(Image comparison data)
-------------------------

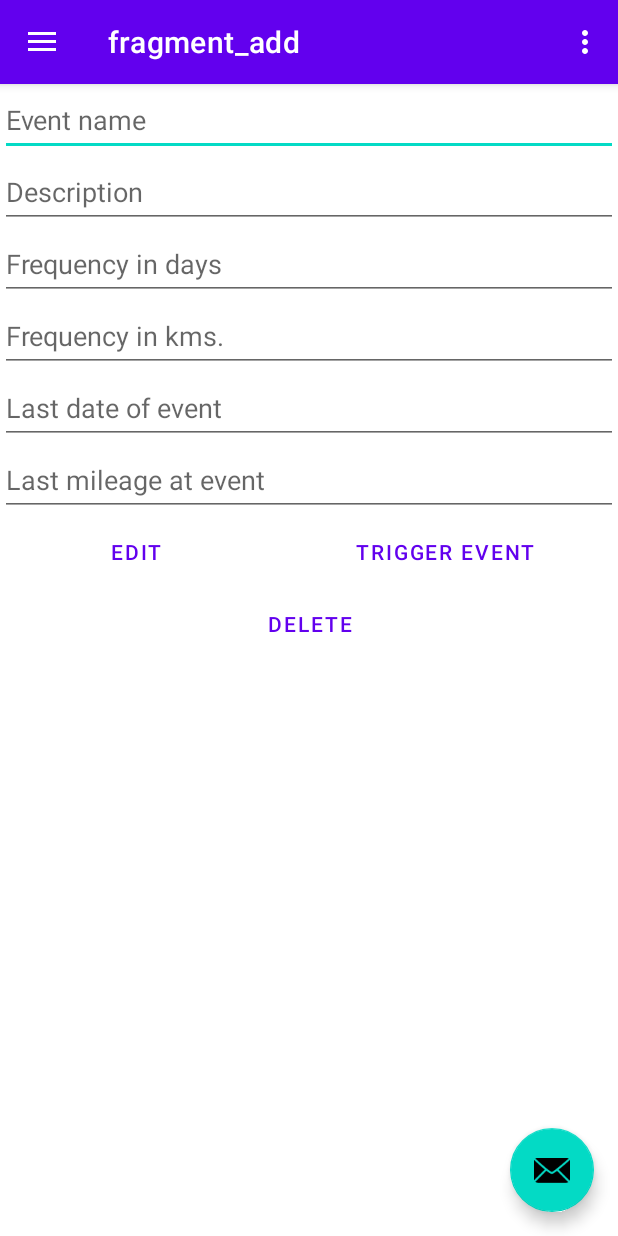
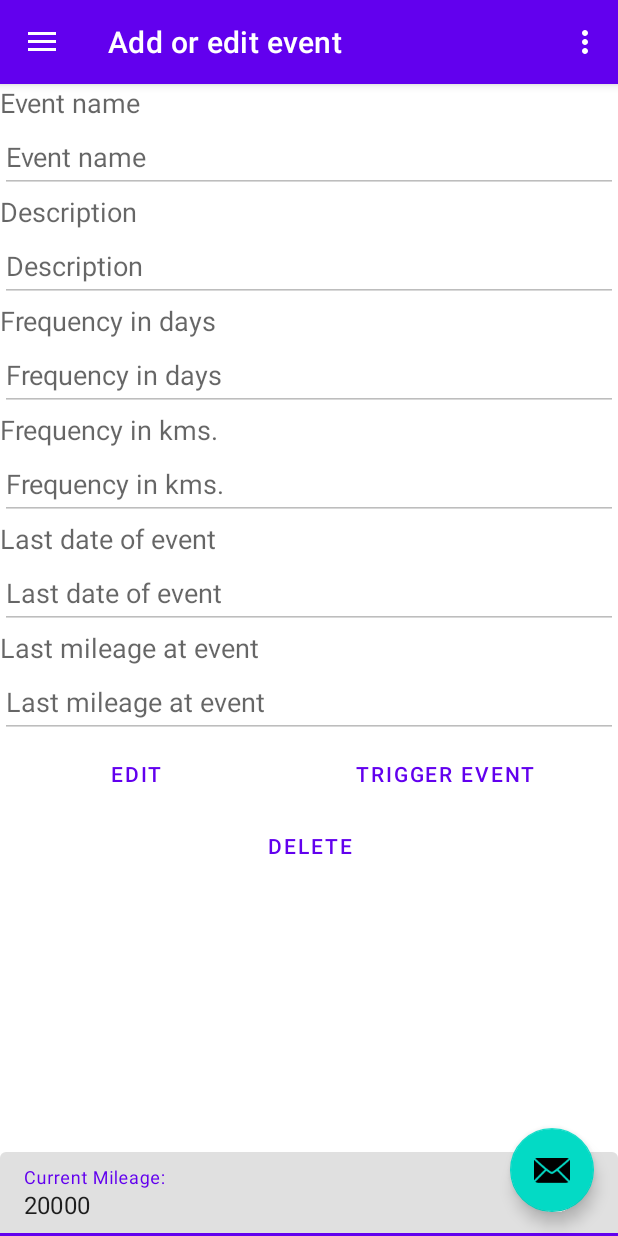
Before and after one commit to SamuSeen/MobilumTracker, an Android app: the screen it shows after launch (MainActivity), in the side drawer, after a tap on "Add or edit event", on a phone screen of 412 x 824 dp. Run offline under Robolectric (Android 15) with nearby library versions, the phone set to English and light mode, and no system bars; our stand-ins replace Room's generated code, navigation-ui.

Commit message:
did a lot

```diff
--- a/app/build.gradle.kts
+++ b/app/build.gradle.kts
@@ -55,6 +55,7 @@ dependencies {
     implementation("androidx.compose.ui:ui-android:1.6.7")
     implementation("androidx.compose.material3:material3-android:1.2.1")
     implementation("androidx.compose.foundation:foundation-android:1.6.7")
+    implementation("androidx.work:work-runtime-ktx:2.9.0")
     testImplementation("junit:junit:4.13.2")
     androidTestImplementation("androidx.test.ext:junit:1.1.5")
     androidTestImplementation("androidx.test.espresso:espresso-core:3.5.1")
--- a/app/src/main/AndroidManifest.xml
+++ b/app/src/main/AndroidManifest.xml
@@ -2,6 +2,7 @@
 <manifest xmlns:android="http://schemas.android.com/apk/res/android"
     xmlns:tools="http://schemas.android.com/tools">
 
+    <uses-permission android:name="android.permission.POST_NOTIFICATIONS" />
     <application
         android:allowBackup="true"
         android:dataExtractionRules="@xml/data_extraction_rules"
--- a/app/src/main/java/com/example/mobilumtracker/MainActivity.kt
+++ b/app/src/main/java/com/example/mobilumtracker/MainActivity.kt
@@ -1,19 +1,21 @@
 package com.example.mobilumtracker
 
 import android.os.Bundle
+import android.util.Log
 import android.view.Menu
-import com.google.android.material.snackbar.Snackbar
-import com.google.android.material.navigation.NavigationView
+import androidx.appcompat.app.AppCompatActivity
+import androidx.core.view.GravityCompat
+import androidx.drawerlayout.widget.DrawerLayout
+import androidx.lifecycle.lifecycleScope
 import androidx.navigation.findNavController
 import androidx.navigation.ui.AppBarConfiguration
 import androidx.navigation.ui.navigateUp
 import androidx.navigation.ui.setupActionBarWithNavController
 import androidx.navigation.ui.setupWithNavController
-import androidx.drawerlayout.widget.DrawerLayout
-import androidx.appcompat.app.AppCompatActivity
-import androidx.lifecycle.lifecycleScope
+import com.example.mobilumtracker.databinding.ActivityMainBinding
 import com.example.mobilumtracker.db.Running
-import com.example.mobilumtracker.databinding.ActivityMainBinding
+import com.google.android.material.navigation.NavigationView
+import kotlinx.coroutines.launch
 
 class MainActivity : AppCompatActivity() {
 
@@ -22,26 +24,62 @@ class MainActivity : AppCompatActivity() {
 
     override fun onCreate(savedInstanceState: Bundle?) {
         super.onCreate(savedInstanceState)
-
+        lifecycleScope.launch{
+            Running.init(applicationContext, lifecycleScope)
+            // Mileage bar
+            val initialMileage = Running.getMileage()
+            binding.appBarMain.editTextMileage.setText(initialMileage.toString())
+            binding.appBarMain.editTextMileage.setOnFocusChangeListener { view, hasFocus ->
+                if (!hasFocus) {
+                    val newMileage = binding.appBarMain.editTextMileage.text.toString().toIntOrNull() ?: 0
+                    Running.setMileage(newMileage)
+                    binding.appBarMain.editTextMileage.setText(newMileage.toString())
+                    view.clearFocus() // Remove focus from EditText
+                }
+            }
+        }
         binding = ActivityMainBinding.inflate(layoutInflater)
         setContentView(binding.root)
 
         setSupportActionBar(binding.appBarMain.toolbar)
 
-        binding.appBarMain.fab.setOnClickListener { view ->
-            Snackbar.make(view, "Replace with your own action", Snackbar.LENGTH_LONG)
-                    .setAction("Action", null).show()
-        }
         val drawerLayout: DrawerLayout = binding.drawerLayout
         val navView: NavigationView = binding.navView
         val navController = findNavController(R.id.nav_host_fragment_content_main)
+
+        // Floating button click listener
+        binding.appBarMain.fab.setOnClickListener { view ->
+            if (!navController.navigateUp()) {
+                onBackPressedDispatcher.onBackPressed()
+            }
+        }
+
         // Passing each menu ID as a set of Ids because each
-        // menu should be considered as top level destinations.
+        // menu should be considered as top-level destinations.
         appBarConfiguration = AppBarConfiguration(setOf(
-                R.id.nav_event, R.id.nav_calendar, R.id.nav_add), drawerLayout)
+            R.id.nav_event, R.id.nav_calendar, R.id.nav_add), drawerLayout)
         setupActionBarWithNavController(navController, appBarConfiguration)
         navView.setupWithNavController(navController)
-        Running.init(applicationContext, lifecycleScope)
+        // Custom menu item click listener - because the default one breaks on selected Event
+        navView.setNavigationItemSelectedListener { menuItem ->
+            when (menuItem.itemId) {// Handle menu item clicks
+                R.id.nav_event -> {
+                    navController.navigate(R.id.nav_event)
+                }
+                R.id.nav_calendar -> {
+                    navController.navigate(R.id.nav_calendar)
+                }
+                R.id.nav_add -> {
+                    navController.navigate(R.id.nav_add)
+                }
+                else -> {
+                    Log.e("MainActivity", "Invalid menu item clicked")
+                }
+            }
+            drawerLayout.closeDrawer(GravityCompat.START)// Close the drawer
+            true
+        }
+
     }
 
     override fun onCreateOptionsMenu(menu: Menu): Boolean {
@@ -54,5 +92,4 @@ class MainActivity : AppCompatActivity() {
         val navController = findNavController(R.id.nav_host_fragment_content_main)
         return navController.navigateUp(appBarConfiguration) || super.onSupportNavigateUp()
     }
-
 }
--- a/app/src/main/java/com/example/mobilumtracker/db/Running.kt
+++ b/app/src/main/java/com/example/mobilumtracker/db/Running.kt
@@ -28,15 +28,13 @@ object Running {
     val isInitialized: Boolean
         get() = Running::dataProcessor.isInitialized
 
-    fun init(context: Context, coroutineScope: CoroutineScope, id: Int = 0) {
+    suspend fun init(context: Context, coroutineScope: CoroutineScope, id: Int = 1) {
         scopeDatabase = coroutineScope
         dataProcessor = DataProcessor(context, coroutineScope, Config.DB_NAME.value.toString())
         setVehicle(id)
-        scopeDatabase?.launch {
-            if (dataProcessor.getEvents().isEmpty()) dataProcessor.init()
-            mileage= dataProcessor.getMileage(vehicleId)
-            Log.i("DB","Lo  aded database with "+ dataProcessor.getEvents().size+" events")
-        }
+        if (dataProcessor.getEvents().isEmpty()) dataProcessor.init()
+        mileage= dataProcessor.getMileage(vehicleId)
+        Log.i("DB","Loaded database with ${dataProcessor.getEvents().size} events and $mileage mileage for vehicle $vehicleId")
         Log.i("DB","Database initialized")
     }
 
@@ -50,11 +48,13 @@ object Running {
     fun getMileage(): Int {
         return mileage
     }
+
     fun setMileage(mileage: Int) {
         this.mileage = mileage
         scopeDatabase?.launch {
             dataProcessor.setMileage(vehicleId, mileage)
         }
+        Log.i("DB", "Mileage updated to $mileage for vehicle $vehicleId")
     }
     fun addMileage(mileage: Int) {
         val dist = this.mileage + mileage
--- a/app/src/main/java/com/example/mobilumtracker/ui/add/AddFragment.kt
+++ b/app/src/main/java/com/example/mobilumtracker/ui/add/AddFragment.kt
@@ -1,5 +1,6 @@
 package com.example.mobilumtracker.ui.add
 
+import android.annotation.SuppressLint
 import android.os.Bundle
 import androidx.fragment.app.Fragment
 import android.view.LayoutInflater
@@ -8,7 +9,7 @@ import android.view.ViewGroup
 import android.widget.Toast
 import androidx.appcompat.app.AlertDialog
 import androidx.lifecycle.lifecycleScope
-import com.example.mobilumtracker.R
+import com.example.mobilumtracker.SSUtils
 import com.example.mobilumtracker.databinding.FragmentAddBinding
 import com.example.mobilumtracker.db.Event
 import com.example.mobilumtracker.db.Running
@@ -17,14 +18,8 @@ import kotlinx.coroutines.launch
 import java.time.LocalDate
 import java.time.format.DateTimeFormatter
 
-// TODO: Rename parameter arguments, choose names that match
-// the fragment initialization parameters, e.g. ARG_ITEM_NUMBER
-private const val ARG_PARAM1 = "param1"
-private const val ARG_PARAM2 = "param2"
-
 /**
  * A simple [Fragment] subclass.
- * Use the [AddFragment.newInstance] factory method to
  * create an instance of this fragment.
  */
 
@@ -71,10 +66,11 @@ class AddFragment : Fragment() {
     private fun setupToggleButton() {
         binding.toggleTrigger.setOnCheckedChangeListener { buttonView, isChecked ->
             if (isChecked) {
+                enableEditing(true)
+            } else {
                 saveEvent()
+                context?.let { SSUtils.initializeNotifications(it,lifecycleScope) }
                 enableEditing(false)
-            } else {
-                enableEditing(true)
             }
         }
     }
@@ -112,13 +108,13 @@ class AddFragment : Fragment() {
         }
     }
 
-    private fun enableEditing(enable: Boolean) {
-        binding.editTextEvent.isEnabled = enable
-        binding.editTextDescription.isEnabled = enable
-        binding.editTextDays.isEnabled = enable
-        binding.editTextDistance.isEnabled = enable
-        binding.editTextLastDate.isEnabled = enable
-        binding.editTextLastDistance.isEnabled = enable
+    private fun enableEditing(state: Boolean) {
+        binding.editTextEvent.isEnabled = state
+        binding.editTextDescription.isEnabled = state
+        binding.editTextDays.isEnabled = state
+        binding.editTextDistance.isEnabled = state
+        binding.editTextLastDate.isEnabled = state
+        binding.editTextLastDistance.isEnabled = state
     }
 
     private fun saveEvent() {
@@ -150,6 +146,7 @@ class AddFragment : Fragment() {
         }
     }
 
+    @SuppressLint("SetTextI18n")
     private fun initializeFields() {
         binding.editTextEvent.setText("")
         binding.editTextDescription.setText("")
@@ -157,7 +154,7 @@ class AddFragment : Fragment() {
         binding.editTextDistance.setText("")
         binding.editTextLastDate.setText("")
         binding.editTextLastDistance.setText("")
-        enableEditing(true)
+        enableEditing(false)
     }
 
     override fun onDestroyView() {
--- a/app/src/main/res/layout/activity_main.xml
+++ b/app/src/main/res/layout/activity_main.xml
@@ -22,4 +22,6 @@
         android:fitsSystemWindows="true"
         app:headerLayout="@layout/nav_header_main"
         app:menu="@menu/activity_main_drawer" />
+
+
 </androidx.drawerlayout.widget.DrawerLayout>
--- a/app/src/main/res/layout/app_bar_main.xml
+++ b/app/src/main/res/layout/app_bar_main.xml
@@ -1,5 +1,5 @@
 <?xml version="1.0" encoding="utf-8"?>
-<androidx.coordinatorlayout.widget.CoordinatorLayout xmlns:android="http://schemas.android.com/apk/res/android"
+<androidx.constraintlayout.widget.ConstraintLayout xmlns:android="http://schemas.android.com/apk/res/android"
     xmlns:app="http://schemas.android.com/apk/res-auto"
     xmlns:tools="http://schemas.android.com/tools"
     android:layout_width="match_parent"
@@ -7,28 +7,56 @@
     tools:context=".MainActivity">
 
     <com.google.android.material.appbar.AppBarLayout
+        android:id="@+id/appBarLayout"
         android:layout_width="match_parent"
         android:layout_height="wrap_content"
-        android:theme="@style/Theme.MobilumTracker.AppBarOverlay">
+        android:theme="@style/ThemeOverlay.AppCompat.Dark.ActionBar"
+        app:layout_constraintTop_toTopOf="parent">
 
         <androidx.appcompat.widget.Toolbar
             android:id="@+id/toolbar"
             android:layout_width="match_parent"
             android:layout_height="?attr/actionBarSize"
             android:background="?attr/colorPrimary"
-            app:popupTheme="@style/Theme.MobilumTracker.PopupOverlay" />
+            app:layout_scrollFlags="scroll|enterAlways"
+            app:popupTheme="@style/ThemeOverlay.AppCompat.Light" />
 
     </com.google.android.material.appbar.AppBarLayout>
 
-    <include layout="@layout/content_main" />
+    <include layout="@layout/content_main"
+        android:layout_width="match_parent"
+        android:layout_height="0dp"
+        app:layout_constraintTop_toBottomOf="@id/appBarLayout"
+        app:layout_constraintBottom_toTopOf="@+id/textViewCurrentMileage" />
+
+    <com.google.android.material.textfield.TextInputLayout
+        android:id="@+id/textInputLayoutMileage"
+        android:layout_width="0dp"
+        android:layout_height="wrap_content"
+        android:hint="@string/current_mileage"
+        app:layout_constraintBottom_toBottomOf="parent"
+        app:layout_constraintEnd_toEndOf="parent"
+        app:layout_constraintStart_toStartOf="parent">
+
+        <com.google.android.material.textfield.TextInputEditText
+            android:id="@+id/editTextMileage"
+            android:layout_width="match_parent"
+            android:layout_height="wrap_content"
+            android:inputType="number"
+            android:imeOptions="actionDone" />
+
+    </com.google.android.material.textfield.TextInputLayout>
 
     <com.google.android.material.floatingactionbutton.FloatingActionButton
         android:id="@+id/fab"
         android:layout_width="wrap_content"
         android:layout_height="wrap_content"
-        android:layout_gravity="bottom|end"
         android:layout_marginEnd="@dimen/fab_margin"
         android:layout_marginBottom="16dp"
-        app:srcCompat="@android:drawable/ic_dialog_email" />
+        android:layout_gravity="bottom|end"
+        android:contentDescription="@string/back"
+        android:src="@android:drawable/ic_dialog_email"
+        app:layout_constraintBottom_toBottomOf="parent"
+        app:layout_constraintEnd_toEndOf="parent" />
 
-</androidx.coordinatorlayout.widget.CoordinatorLayout>
+</androidx.constraintlayout.widget.ConstraintLayout>
--- a/app/src/main/res/layout/fragment_add.xml
+++ b/app/src/main/res/layout/fragment_add.xml
@@ -1,10 +1,18 @@
 <?xml version="1.0" encoding="utf-8"?>
-<LinearLayout xmlns:android="http://schemas.android.com/apk/res/android"
+<LinearLayout
+    xmlns:android="http://schemas.android.com/apk/res/android"
     xmlns:tools="http://schemas.android.com/tools"
     android:layout_width="match_parent"
     android:layout_height="match_parent"
     tools:context=".ui.add.AddFragment"
     android:orientation="vertical" >
+
+    <!-- Event Name -->
+    <TextView
+        android:layout_width="match_parent"
+        android:layout_height="wrap_content"
+        android:text="@string/event_name"
+        android:textAppearance="?android:attr/textAppearanceMedium" />
 
     <EditText
         android:id="@+id/editTextEvent"
@@ -13,8 +21,15 @@
         android:ems="10"
         android:hint="@string/event_name"
         android:importantForAutofill="no"
-        android:inputType="none"
+        android:inputType="text|textCapSentences"
         android:minHeight="48dp" />
+
+    <!-- Description -->
+    <TextView
+        android:layout_width="match_parent"
+        android:layout_height="wrap_content"
+        android:text="@string/description"
+        android:textAppearance="?android:attr/textAppearanceMedium" />
 
     <EditText
         android:id="@+id/editTextDescription"
@@ -23,8 +38,15 @@
         android:ems="10"
         android:hint="@string/description"
         android:importantForAutofill="no"
-        android:inputType="none"
+        android:inputType="text|textCapSentences|textMultiLine"
         android:minHeight="48dp" />
+
+    <!-- Days Frequency -->
+    <TextView
+        android:layout_width="match_parent"
+        android:layout_height="wrap_content"
+        android:text="@string/days_freqency"
+        android:textAppearance="?android:attr/textAppearanceMedium" />
 
     <EditText
         android:id="@+id/editTextDays"
@@ -33,9 +55,16 @@
         android:ems="10"
         android:hint="@string/days_freqency"
         android:importantForAutofill="no"
-        android:inputType="none"
+        android:inputType="number"
         android:minHeight="48dp"
         android:tooltipText="@string/days_freqency" />
+
+    <!-- Distance Frequency -->
+    <TextView
+        android:layout_width="match_parent"
+        android:layout_height="wrap_content"
+        android:text="@string/dist_frequency"
+        android:textAppearance="?android:attr/textAppearanceMedium" />
 
     <EditText
         android:id="@+id/editTextDistance"
@@ -44,8 +73,15 @@
         android:ems="10"
         android:hint="@string/dist_frequency"
         android:importantForAutofill="no"
-        android:inputType="none"
+        android:inputType="number"
         android:minHeight="48dp" />
+
+    <!-- Last Date -->
+    <TextView
+        android:layout_width="match_parent"
+        android:layout_height="wrap_content"
+        android:text="@string/Last_date"
+        android:textAppearance="?android:attr/textAppearanceMedium" />
 
     <EditText
         android:id="@+id/editTextLastDate"
@@ -54,9 +90,16 @@
         android:ems="10"
         android:hint="@string/Last_date"
         android:importantForAutofill="no"
-        android:inputType="none"
+        android:inputType="datetime|date"
         android:minHeight="48dp"
         tools:ignore="TextFields" />
+
+    <!-- Last Distance -->
+    <TextView
+        android:layout_width="match_parent"
+        android:layout_height="wrap_content"
+        android:text="@string/last_mileage"
+        android:textAppearance="?android:attr/textAppearanceMedium" />
 
     <EditText
         android:id="@+id/editTextLastDistance"
@@ -65,9 +108,10 @@
         android:ems="10"
         android:hint="@string/last_mileage"
         android:importantForAutofill="no"
-        android:inputType="none"
+        android:inputType="number"
         android:minHeight="48dp" />
 
+    <!-- Toggle Button and Trigger Button -->
     <LinearLayout
         android:layout_width="match_parent"
         android:layout_height="wrap_content"
@@ -92,6 +136,7 @@
 
     </LinearLayout>
 
+    <!-- Delete Button -->
     <Button
         android:id="@+id/buttonDelete"
         style="?android:attr/buttonBarButtonStyle"
--- a/app/src/main/res/navigation/mobile_navigation.xml
+++ b/app/src/main/res/navigation/mobile_navigation.xml
@@ -9,34 +9,38 @@
         android:id="@+id/nav_event"
         android:name="com.example.mobilumtracker.ui.event.EventFragment"
         android:label="@string/menu_events"
-        tools:layout="@layout/fragment_event" >
+        tools:layout="@layout/fragment_event">
         <action
             android:id="@+id/action_nav_event_to_nav_add"
-            app:destination="@id/nav_add" >
+            app:destination="@id/nav_add">
             <argument
-            android:name="eventId"
-            app:argType="long" />
+                android:name="eventId"
+                app:argType="long" />
         </action>
+    </fragment>
 
-    </fragment>
     <fragment
         android:id="@+id/nav_add"
         android:name="com.example.mobilumtracker.ui.add.AddFragment"
-        android:label="fragment_add"
-        tools:layout="@layout/fragment_add"
-        />
+        android:label="@string/menu_add"
+        tools:layout="@layout/fragment_add" />
+    <action
+        android:id="@+id/action_global_nav_add"
+        app:destination="@id/nav_add" />
+
+
     <fragment
         android:id="@+id/nav_calendar"
         android:name="com.example.mobilumtracker.ui.calendar.CalendarFragment"
-        android:label="fragment_calendar"
-        tools:layout="@layout/fragment_calendar" >
+        android:label="@string/menu_calendar"
+        tools:layout="@layout/fragment_calendar">
         <action
             android:id="@+id/action_nav_calendar_to_nav_add"
-            app:destination="@id/nav_add" />
-        <argument
-            android:name="eventId"
-            app:argType="integer" />
+            app:destination="@id/nav_add">
+            <argument
+                android:name="eventId"
+                app:argType="long" />
+        </action>
     </fragment>
 
-
 </navigation>
--- a/app/src/main/res/values/strings.xml
+++ b/app/src/main/res/values/strings.xml
@@ -33,4 +33,7 @@
     <string name="save">Save</string>
     <string name="delete">Delete</string>
     <string name="trigger_event">Trigger Event</string>
+    <string name="edit_mileage">Edit Mileage</string>
+    <string name="current_mileage">Current Mileage:</string>
+    <string name="back">Back</string>
 </resources>
```
Also changed, not shown: app/src/main/java/com/example/mobilumtracker/Notifiactions.kt (added, +130 -0 lines), app/src/main/java/com/example/mobilumtracker/SSUtils.kt (+18 -5 lines), app/src/main/java/com/example/mobilumtracker/ui/event/EventAdapter.kt (+26 -9 lines), app/src/main/res/menu/activity_main_drawer.xml (line endings or trailing spaces).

-------------------------

* [What the exercise asks]
From the data, list each line in which the string "label" appears.

* [Task solution]
         android:label="@string/menu_events"
-        android:label="fragment_add"
+        android:label="@string/menu_add"
-        android:label="fragment_calendar"
+        android:label="@string/menu_calendar"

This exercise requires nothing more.